With the arrival of another Friday the 13th, you may be feeling a little uneasy today. As with black cats, lone magpies and broken mirrors, many of us associate this day with increased misfortune and accidents. These omens of bad luck and superstition – and the sometimes bizarre things we do to combat them – are widely acknowledged, even by people who might otherwise consider themselves to be quite logical.
Superstitious behaviour happens when we believe that one event causes another event without the involvement of any natural process. In a lot of cases, the superstitious ritual we perform actually has extremely little to do with the outcome we’re seeking. Wearing your lucky watch to an interview may have been what got you the job, but it more than likely wasn’t the only factor. So why do we sometimes act as if it was? One theory is that superstitious behaviour results from the uncertainty hypothesis – if we are unsure of an outcome, we will try to find a way to control it.
But what if our superstitious rituals actually do lead to better performance? One study by Damisch and colleagues in 2010 suggests this might be the case. In a series of four experiments, they found that activating good-luck-related superstitions by using a common saying or action (such as “break a leg” or keeping one’s fingers crossed) or by way of a lucky charm, improves subsequent performance in memory, anagram games, motor dexterity and golfing. As unlikely as this might seem, the researchers identified that the mechanism behind this improved performance is an increase in perceived self-efficacy. Self-efficacy is our personal belief in our own capabilities to see a task through or succeed in a particular situation. By activating a superstition, the participants in the study boosted their confidence in mastering the subsequent tasks, which in turn improved their performance.
Superstitious behaviour and rituals are generally harmless features of most of our lives. However, when a need to engage in a ritual becomes an essential part of a person’s life or leads to any of the symptoms of anxiety – excessive worry, tension or obsessive thoughts – it has crossed from being the ‘magical’ thinking of superstition to the ‘irrational’ thinking of a problem behaviour.

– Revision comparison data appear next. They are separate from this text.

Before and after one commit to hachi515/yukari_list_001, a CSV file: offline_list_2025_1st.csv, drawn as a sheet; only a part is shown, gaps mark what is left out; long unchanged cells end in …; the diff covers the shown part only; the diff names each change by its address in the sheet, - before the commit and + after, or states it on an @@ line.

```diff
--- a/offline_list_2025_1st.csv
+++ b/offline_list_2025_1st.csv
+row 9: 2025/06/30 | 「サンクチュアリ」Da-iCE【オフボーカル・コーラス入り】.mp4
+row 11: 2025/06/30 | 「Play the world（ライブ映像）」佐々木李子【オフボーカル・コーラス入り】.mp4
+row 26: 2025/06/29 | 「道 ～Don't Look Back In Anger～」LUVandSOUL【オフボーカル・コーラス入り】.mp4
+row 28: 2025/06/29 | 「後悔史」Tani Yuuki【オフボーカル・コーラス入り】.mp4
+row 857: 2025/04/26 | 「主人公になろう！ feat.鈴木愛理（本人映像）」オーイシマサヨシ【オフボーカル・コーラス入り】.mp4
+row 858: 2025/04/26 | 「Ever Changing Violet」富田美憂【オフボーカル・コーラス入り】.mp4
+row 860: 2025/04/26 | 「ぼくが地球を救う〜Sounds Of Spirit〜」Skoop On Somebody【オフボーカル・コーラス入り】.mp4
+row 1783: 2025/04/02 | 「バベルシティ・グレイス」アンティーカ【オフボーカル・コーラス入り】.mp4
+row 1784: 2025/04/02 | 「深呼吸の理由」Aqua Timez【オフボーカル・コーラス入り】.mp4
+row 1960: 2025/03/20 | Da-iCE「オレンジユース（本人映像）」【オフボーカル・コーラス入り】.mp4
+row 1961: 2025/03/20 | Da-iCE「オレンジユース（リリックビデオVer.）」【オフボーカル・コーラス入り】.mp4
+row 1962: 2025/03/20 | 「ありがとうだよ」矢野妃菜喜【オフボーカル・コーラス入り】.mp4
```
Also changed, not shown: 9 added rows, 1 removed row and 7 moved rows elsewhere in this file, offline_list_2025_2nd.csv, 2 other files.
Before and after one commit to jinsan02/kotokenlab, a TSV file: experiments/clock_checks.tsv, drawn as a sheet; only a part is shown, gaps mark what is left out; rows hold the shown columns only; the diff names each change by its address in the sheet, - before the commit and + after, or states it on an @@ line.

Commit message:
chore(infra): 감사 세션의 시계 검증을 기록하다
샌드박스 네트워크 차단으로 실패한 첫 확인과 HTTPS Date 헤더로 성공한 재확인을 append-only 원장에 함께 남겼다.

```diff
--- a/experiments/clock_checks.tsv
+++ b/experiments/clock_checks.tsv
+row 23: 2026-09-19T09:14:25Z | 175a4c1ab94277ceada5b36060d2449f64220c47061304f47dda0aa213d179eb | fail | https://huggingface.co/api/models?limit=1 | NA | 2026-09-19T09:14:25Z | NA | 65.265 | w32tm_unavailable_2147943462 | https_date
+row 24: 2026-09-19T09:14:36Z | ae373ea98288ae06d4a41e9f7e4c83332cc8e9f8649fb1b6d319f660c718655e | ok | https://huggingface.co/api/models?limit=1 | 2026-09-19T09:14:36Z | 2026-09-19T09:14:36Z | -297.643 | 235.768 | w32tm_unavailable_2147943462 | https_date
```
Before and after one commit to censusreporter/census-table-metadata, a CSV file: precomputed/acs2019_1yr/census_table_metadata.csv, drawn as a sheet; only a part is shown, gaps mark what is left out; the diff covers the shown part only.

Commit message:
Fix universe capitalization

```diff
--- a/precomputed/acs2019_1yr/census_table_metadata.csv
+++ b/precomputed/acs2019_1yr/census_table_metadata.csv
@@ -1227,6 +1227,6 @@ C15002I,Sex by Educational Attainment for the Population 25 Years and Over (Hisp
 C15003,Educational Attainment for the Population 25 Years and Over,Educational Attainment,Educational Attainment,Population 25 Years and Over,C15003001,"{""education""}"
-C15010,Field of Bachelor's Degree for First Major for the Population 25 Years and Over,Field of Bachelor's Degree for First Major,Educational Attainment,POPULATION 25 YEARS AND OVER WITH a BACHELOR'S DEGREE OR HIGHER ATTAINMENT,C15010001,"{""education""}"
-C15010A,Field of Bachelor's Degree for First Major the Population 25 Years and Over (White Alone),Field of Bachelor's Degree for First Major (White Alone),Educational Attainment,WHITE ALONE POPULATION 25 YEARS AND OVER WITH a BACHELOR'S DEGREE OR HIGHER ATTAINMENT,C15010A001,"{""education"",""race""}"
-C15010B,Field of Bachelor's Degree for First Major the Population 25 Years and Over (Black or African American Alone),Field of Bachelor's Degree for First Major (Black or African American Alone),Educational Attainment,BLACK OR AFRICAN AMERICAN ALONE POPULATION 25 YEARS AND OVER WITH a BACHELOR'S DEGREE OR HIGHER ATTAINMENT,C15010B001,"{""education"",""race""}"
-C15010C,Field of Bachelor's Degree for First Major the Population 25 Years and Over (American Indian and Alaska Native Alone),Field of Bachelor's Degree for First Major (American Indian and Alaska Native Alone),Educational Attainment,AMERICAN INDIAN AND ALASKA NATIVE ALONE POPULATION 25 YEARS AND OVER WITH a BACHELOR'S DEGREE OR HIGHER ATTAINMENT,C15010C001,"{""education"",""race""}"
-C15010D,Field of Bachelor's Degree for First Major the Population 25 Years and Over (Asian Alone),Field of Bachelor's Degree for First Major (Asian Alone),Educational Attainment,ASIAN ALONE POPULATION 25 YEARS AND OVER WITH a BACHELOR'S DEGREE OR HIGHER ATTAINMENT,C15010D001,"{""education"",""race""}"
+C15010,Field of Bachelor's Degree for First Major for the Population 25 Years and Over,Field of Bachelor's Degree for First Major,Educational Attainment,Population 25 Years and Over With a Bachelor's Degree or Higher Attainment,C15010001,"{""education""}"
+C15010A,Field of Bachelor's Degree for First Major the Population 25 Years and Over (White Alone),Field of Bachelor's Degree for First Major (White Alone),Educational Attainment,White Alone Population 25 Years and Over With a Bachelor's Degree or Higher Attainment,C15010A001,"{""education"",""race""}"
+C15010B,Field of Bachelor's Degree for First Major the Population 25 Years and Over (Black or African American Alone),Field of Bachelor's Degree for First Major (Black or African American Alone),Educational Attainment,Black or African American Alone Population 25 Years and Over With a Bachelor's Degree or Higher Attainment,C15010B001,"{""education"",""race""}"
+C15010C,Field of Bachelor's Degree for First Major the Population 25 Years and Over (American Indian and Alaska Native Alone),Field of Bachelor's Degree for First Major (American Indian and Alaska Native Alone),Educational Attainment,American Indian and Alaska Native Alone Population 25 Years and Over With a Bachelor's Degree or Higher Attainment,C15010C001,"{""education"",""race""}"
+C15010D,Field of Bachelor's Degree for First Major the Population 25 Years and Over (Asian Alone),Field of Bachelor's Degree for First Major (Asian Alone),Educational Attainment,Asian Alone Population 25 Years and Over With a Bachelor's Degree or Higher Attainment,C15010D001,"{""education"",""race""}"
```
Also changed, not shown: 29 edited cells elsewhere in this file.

You may believe that today is especially lucky, unlucky or just the same as any other Friday. However, the important thing to remember is that it is you, not the power of superstition, that has control over many of the things that happen in your life!
Written by Tess O’Leary, Assistant Psychologist